By June 5, 2017No Comments

Newer technologies are reinventing how we fix crumbling infrastructure – in particular, potholes. Cars, bikes, garbage trucks, and drones are part of it.

In an era when smartphones, “smart cities,” the Internet of Things (IoT), and “the cloud” litter our conversations, it may seem as if the discussion is moving far away from the basics of unbroken asphalt and smooth pavement. But in fact these are things that might mean fewer street potholes, more-efficient transportation – and lower infrastructure maintenance costs.

This is because newer technologies can support municipal use of the digital revolution to detect, report, and initiate repairs of pavement. Some of these technologies – the cloud and smart phones, for example – work together. But actually there are several distinct developments that don’t necessarily follow from each other, yet the collectively address the problem of deteriorating pavement in different and effective ways.

A cluster of gee-whiz futuristic road maintenance technologies were on display at the Mobile World Congress gathering in Barcelona last year.
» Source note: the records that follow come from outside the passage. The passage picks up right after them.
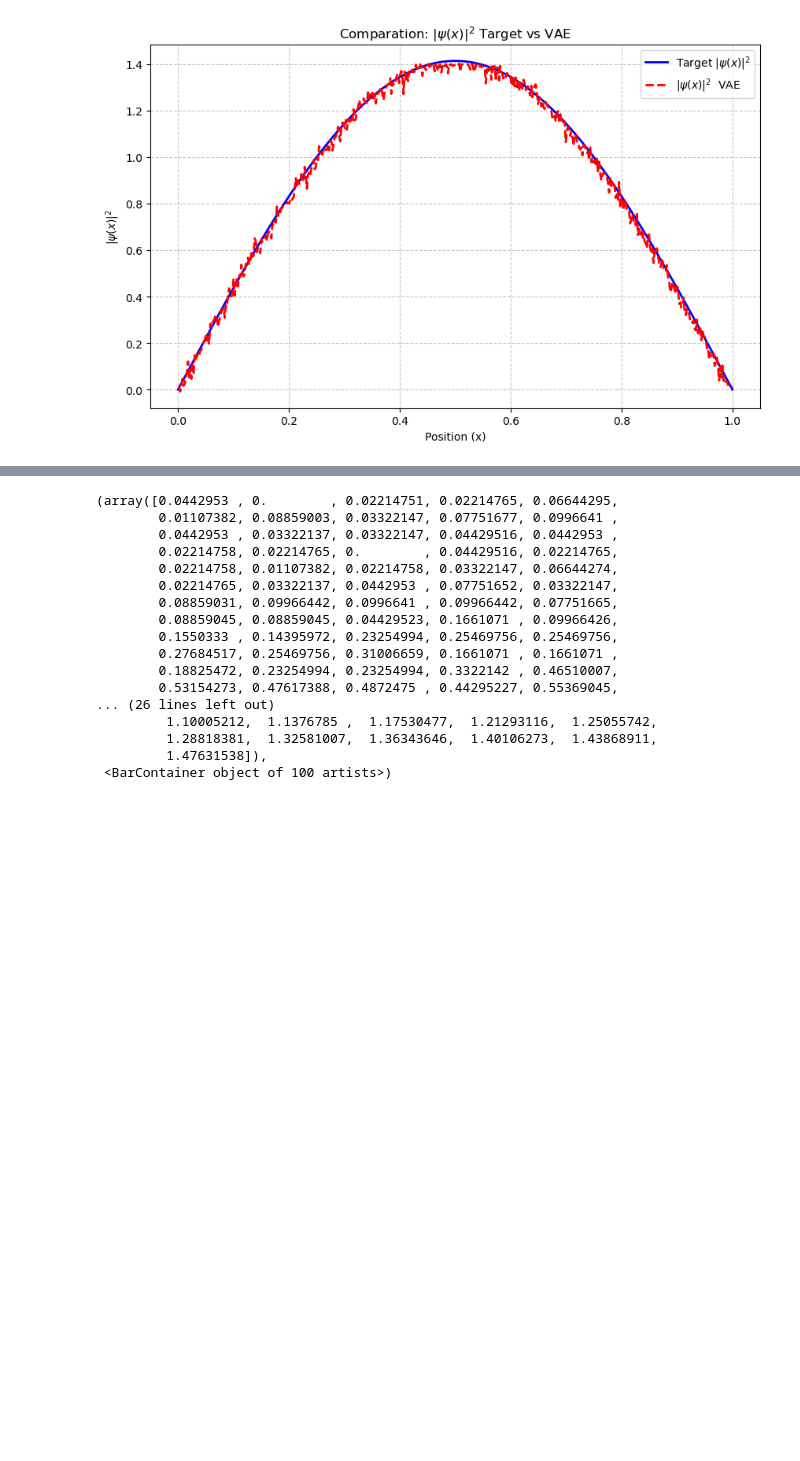
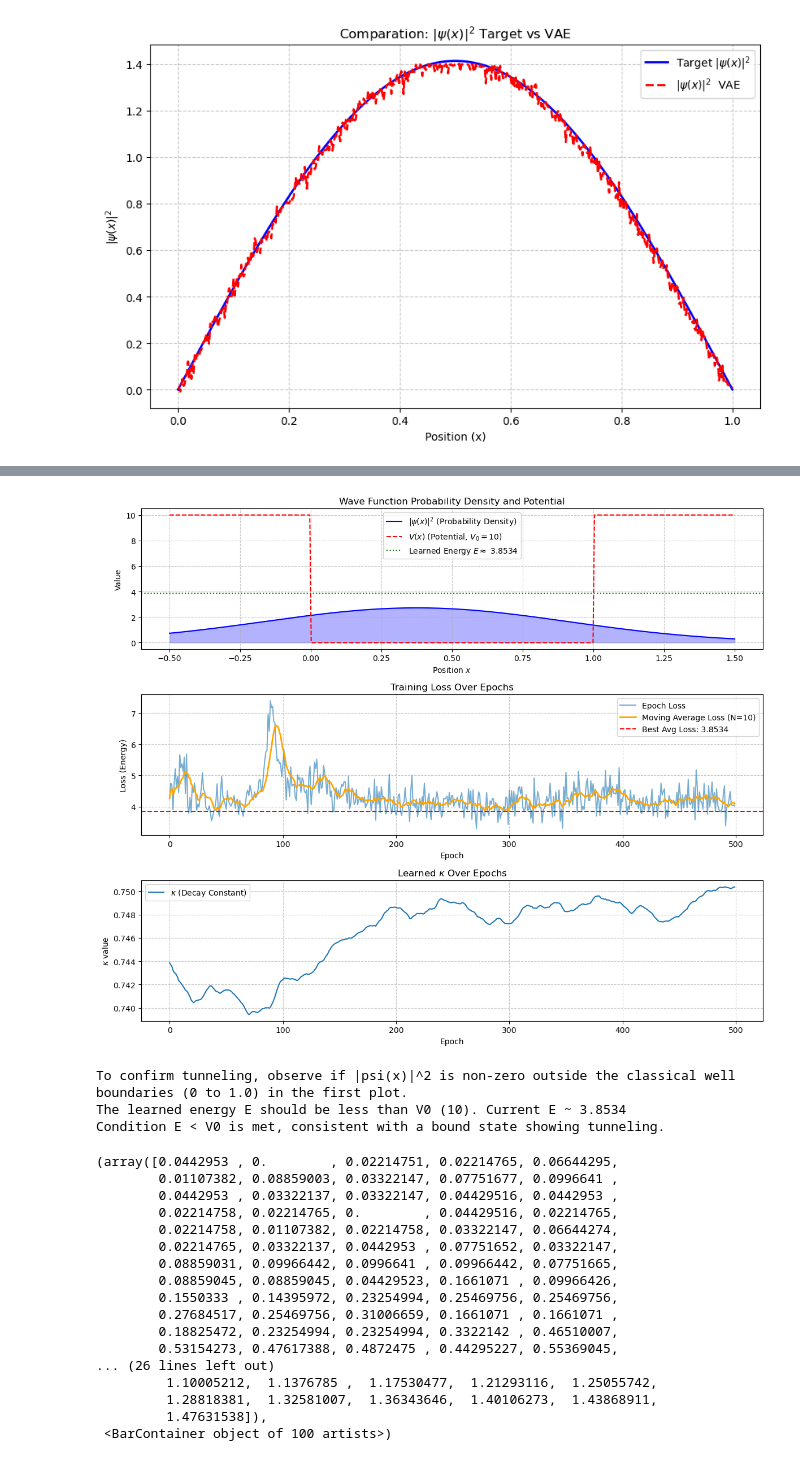
Before and after one commit to VBritis/Quantum-Wave-Function-Inference, a Jupyter notebook: Quantum.ipynb, the cells around one changed output, grey strips where cells are left out. Cells and saved outputs as stored; diff of their text form; code cells hidden in the pictures; blank space fills up the shorter version.

```diff
--- a/Quantum.ipynb
+++ b/Quantum.ipynb
@@ -550,3 +568,71 @@ MCMC samples: 3000, MCMC sigma: 0.4
+# %%
+x_plot_min = -L_well * 0.50
+x_plot_max = L_well * 1.50
+x_plot_points = 400
+x_vals_plot = torch.linspace(x_plot_min, x_plot_max, x_plot_points).view(-1, 1)
+
+
+potential_vals_plot = V(x_vals_plot, L=L_well, V0=V0_barrier)
+with torch.no_grad():
+    psi_vals_plot = best_model(x_vals_plot)
+prob_density_plot = psi_vals_plot**2
+
+
+
+plt.figure(figsize=(12, 10))
+
+
+plt.subplot(3, 1, 1)
+plt.plot(x_vals_plot.numpy(), prob_density_plot.numpy(), label='$|\psi(x)|^2$ (Probability Density)', color='blue')
+plt.plot(x_vals_plot.numpy(), potential_vals_plot.numpy(), label=f'$V(x)$ (Potential, $V_0=${V0_barrier})', color='red', linestyle='--')
+
+plt.axhline(y=best_loss_val, color='green', linestyle=':', label=f'Learned Energy $E \\approx$ {best_loss_val:.4f}')
+plt.title('Wave Function Probability Density and Potential')
+plt.xlabel('Position $x$')
+plt.ylabel('Value')
+plt.legend()
+plt.grid(True, linestyle='--', alpha=0.7)
+
+plt.fill_between(x_vals_plot.numpy().squeeze(), prob_density_plot.numpy().squeeze(), alpha=0.3, color='blue')
+
+
+
+plt.subplot(3, 1, 2)
+plt.plot(epoch_loss_history, label='Epoch Loss', alpha=0.6)
+plt.plot(moving_avg_loss_history, label='Moving Average Loss (N=10)', color='orange', linewidth=2)
+plt.axhline(y=best_loss_val, color='red', linestyle='--', label=f'Best Avg Loss: {best_loss_val:.4f}')
+plt.title('Training Loss Over Epochs')
+plt.xlabel('Epoch')
+plt.ylabel('Loss (Energy)')
+plt.legend()
+plt.grid(True, linestyle='--', alpha=0.7)
+plt.yscale('linear')
+
+
+
+plt.subplot(3, 1, 3)
+plt.plot(kappa_history, label='$\kappa$ (Decay Constant)')
+plt.title('Learned $\kappa$ Over Epochs')
+plt.xlabel('Epoch')
+plt.ylabel('$\kappa$ value')
+plt.legend()
+plt.grid(True, linestyle='--', alpha=0.7)
+
+
+plt.tight_layout()
+plt.show()
+
+print(f"\nTo confirm tunneling, observe if |psi(x)|^2 is non-zero outside the classical well boundaries (0 to {L_well}) in the first plot.")
+print(f"The learned energy E should be less than V0 ({V0_barrier}). Current E ~ {best_loss_val:.4f}")
+if best_loss_val < V0_barrier:
+    print("Condition E < V0 is met, consistent with a bound state showing tunneling.")
+else:
+    print("Warning: Learned energy E >= V0. This might indicate issues (e.g., not a bound state, or training problems).")
+# %% [output]
+[figure, added]
+To confirm tunneling, observe if |psi(x)|^2 is non-zero outside the classical well boundaries (0 to 1.0) in the first plot.
+The learned energy E should be less than V0 (10). Current E ~ 3.8534
+Condition E < V0 is met, consistent with a bound state showing tunneling.
 # %%
 modeltu = WaveFunction(well_type="finite")
 modeltu.load_state_dict(torch.load('melhor_modelotu.pt'))
```
Also changed, not shown: parts of 1 cell of this notebook, 1 other file.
Companies that included AT&T, Inrix, Ericsson, Intel, Parkeon, See.Sense and Cisco shared ways in which remote sensors, wireless technology, Big Data, the cloud – with sensor mounts on drones, garbage trucks and bicycles – can help detect and sometimes respond in real time to weather patterns, traffic – and potholes.

For example, See.Sense is a Northern Ireland firm that makes a $99 sensor that is attached to bicycles and uses the cyclist’s smartphone to communicate the presence of potholes (as well as factors relating to air quality) to city monitors. It basically allows community-minded (and pothole-fearing) cyclists to put their pavement proximity to work.

The consensus of attendees at the show, according to Computerworld magazine, was that various forms of IoT are in the earliest phases of development, but that these technologies are showing us the realm of the possible.

Here are some other pavement-related technological innovations:

Boston’s Street Bump – This city leveraged in 2012 the considerable brain trust of its educational institutions with the Mayor’s Office of New Urban Mechanics to develop its Street Bump program. It’s a phone app-based system that employs the technology of vertical accelerometers – which record sudden up-down movement – combined with GPS data. Motorists engage it as they begin a driving trip. Through the statistical accumulation of many drivers using the app – crowdsourcing – bumps in the road that turn up most frequently get the city’s most urgent attention.

Google’s vertical accelerometer/GPS patent – The company most recognized for its search engine is also leading in the driverless car arena, which is why in 2015 it patented software that is similar to Boston’s Street Bump. Google’s program will likely be incorporated into driverless cars to detect potholes, which subsequently enables other cars with compatible technology to avoid. Concurrently, the Google cars will supply that information to the municipality to prompt repairs. reported on the software, adding, “empirical data might just help convince skeptics to address the U.S.’s chronic infrastructure shortfall.”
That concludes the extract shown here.